■ **REQUIRED ACTION**:
Only lines containing "with" are wanted from the data below. Copy those lines.

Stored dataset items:
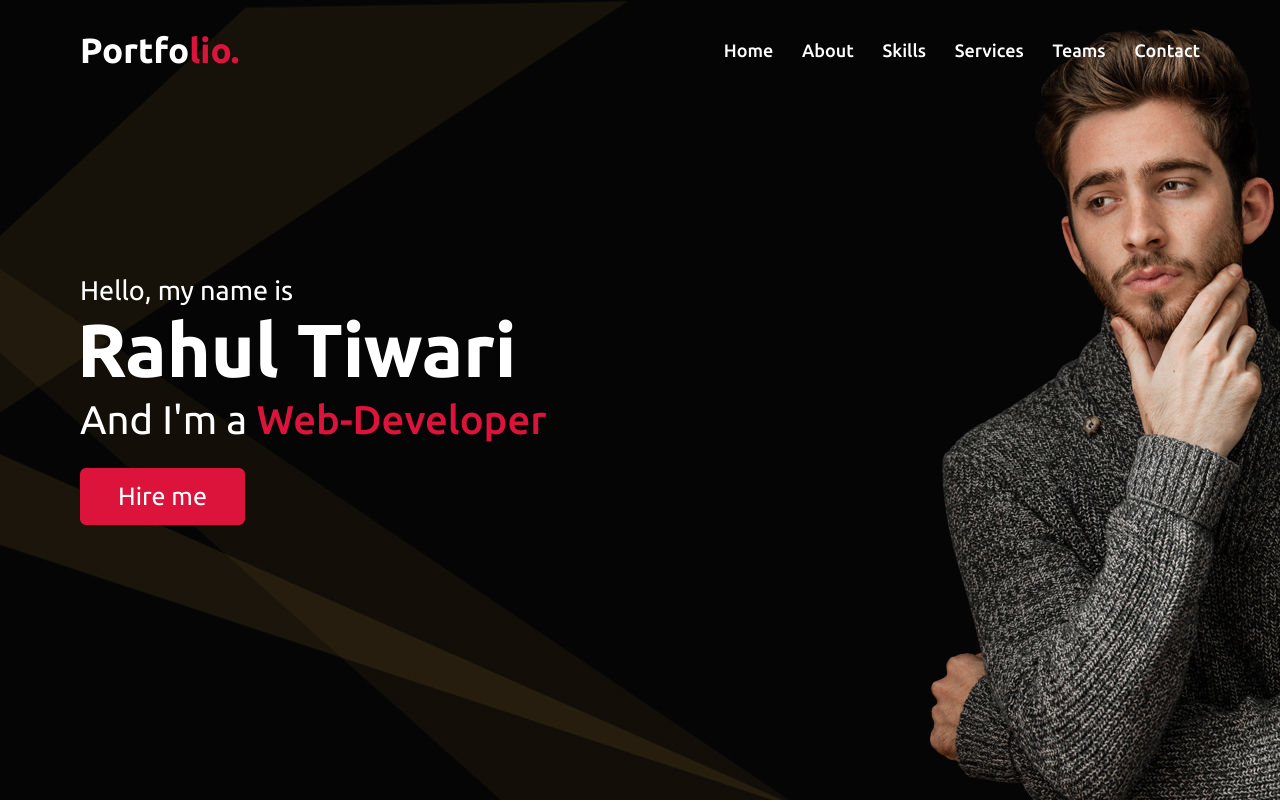
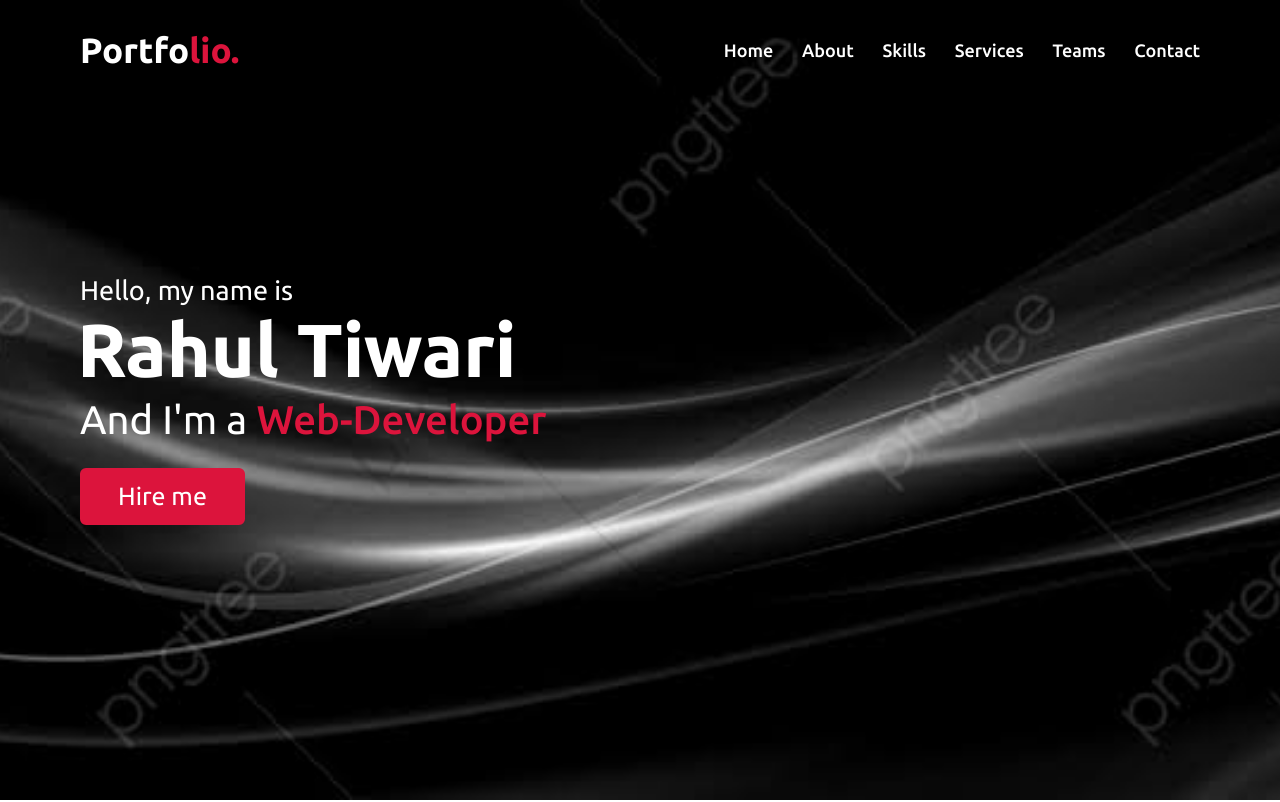
Before and after one commit to r109431968/Portfolio-html-css-javascript, a plain HTML site: page index.html in a window 1280 px wide. Shown: the top 802 px of the page. Drawn offline with nearby package versions, Linux system fonts and the light colour scheme.

Commit message:
style.css

```diff
--- a/style.css
+++ b/style.css
@@ -157,7 +157,7 @@ section .title::after{
 /* home section styling */
 .home{
     display: flex;
-    background: url("banner.jpg") no-repeat center;
+    background: url("blackbanner.jpeg") no-repeat center;
     height: 100vh;
     color: #fff;
     min-height: 500px;
```
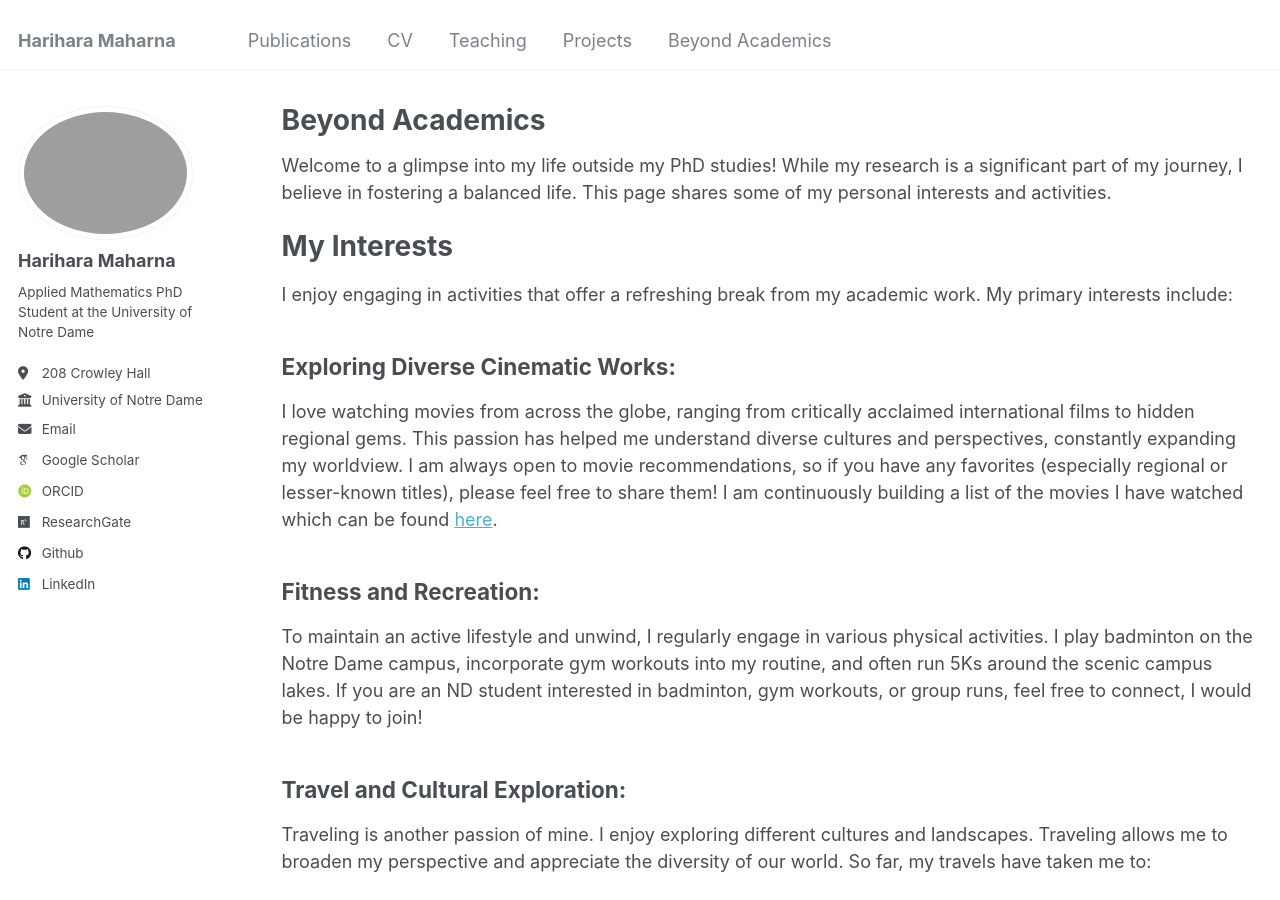
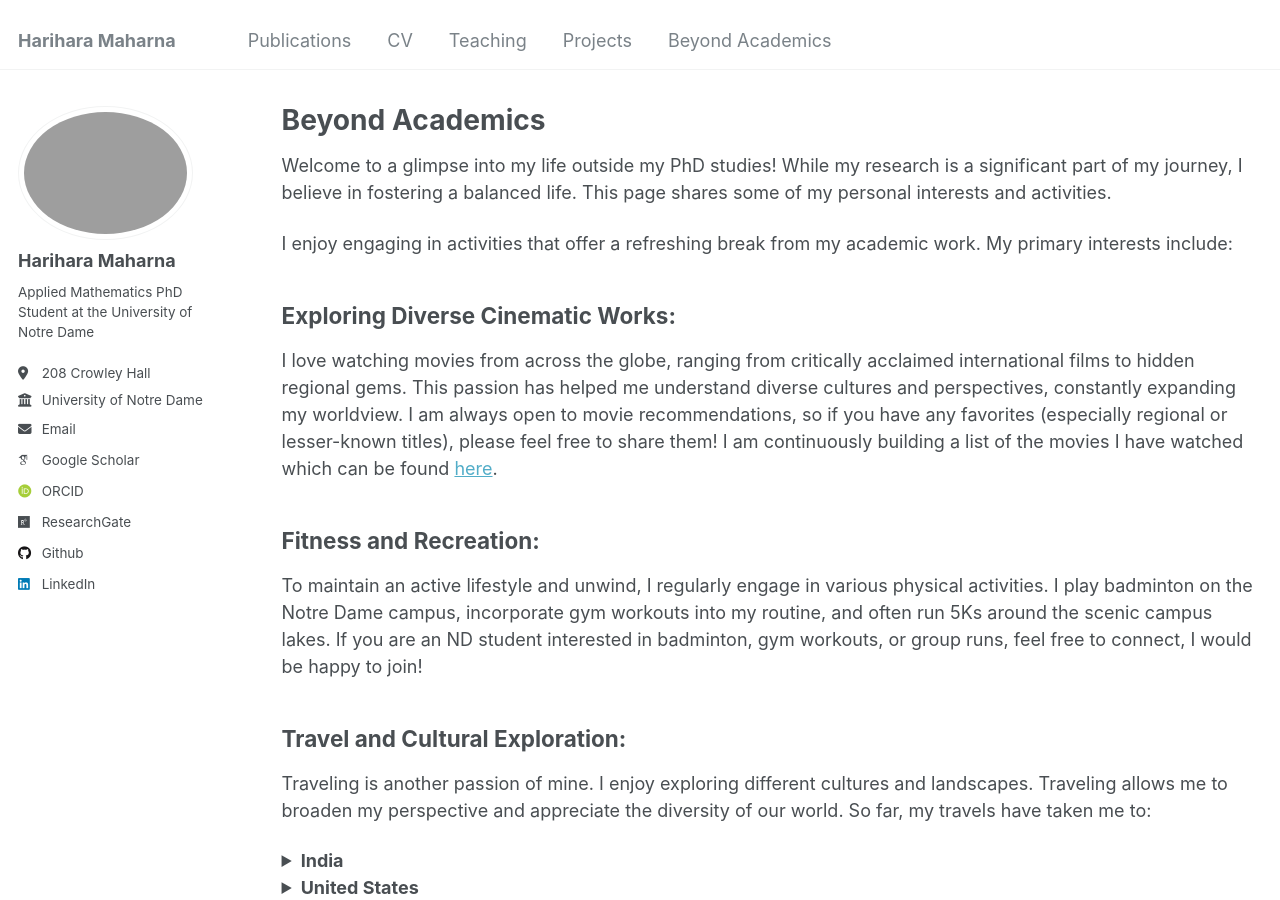
Before and after one commit to harihara-m/harihara-m.github.io, a Jekyll site: the page built from _pages/more.md, in a window 1280 px wide and 900 px high. Built offline with Jekyll 4.4.1, drawn with Linux system fonts in a browser that asks for light colours; some web fonts are replaced.

Commit message:
more updates

```diff
--- a/_pages/more.md
+++ b/_pages/more.md
@@ -10,8 +10,6 @@ redirect_from:
 {% include base_path %}
 
 Welcome to a glimpse into my life outside my PhD studies! While my research is a significant part of my journey, I believe in fostering a balanced life. This page shares some of my personal interests and activities.
-
-# My Interests
 
 I enjoy engaging in activities that offer a refreshing break from my academic work. My primary interests include:
 
```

■ **EXERCISE OUTPUT**:
Before and after one commit to r109431968/Portfolio-html-css-javascript, a plain HTML site: page index.html in a window 1280 px wide. Shown: the top 802 px of the page. Drawn offline with nearby package versions, Linux system fonts and the light colour scheme.
Before and after one commit to harihara-m/harihara-m.github.io, a Jekyll site: the page built from _pages/more.md, in a window 1280 px wide and 900 px high. Built offline with Jekyll 4.4.1, drawn with Linux system fonts in a browser that asks for light colours; some web fonts are replaced.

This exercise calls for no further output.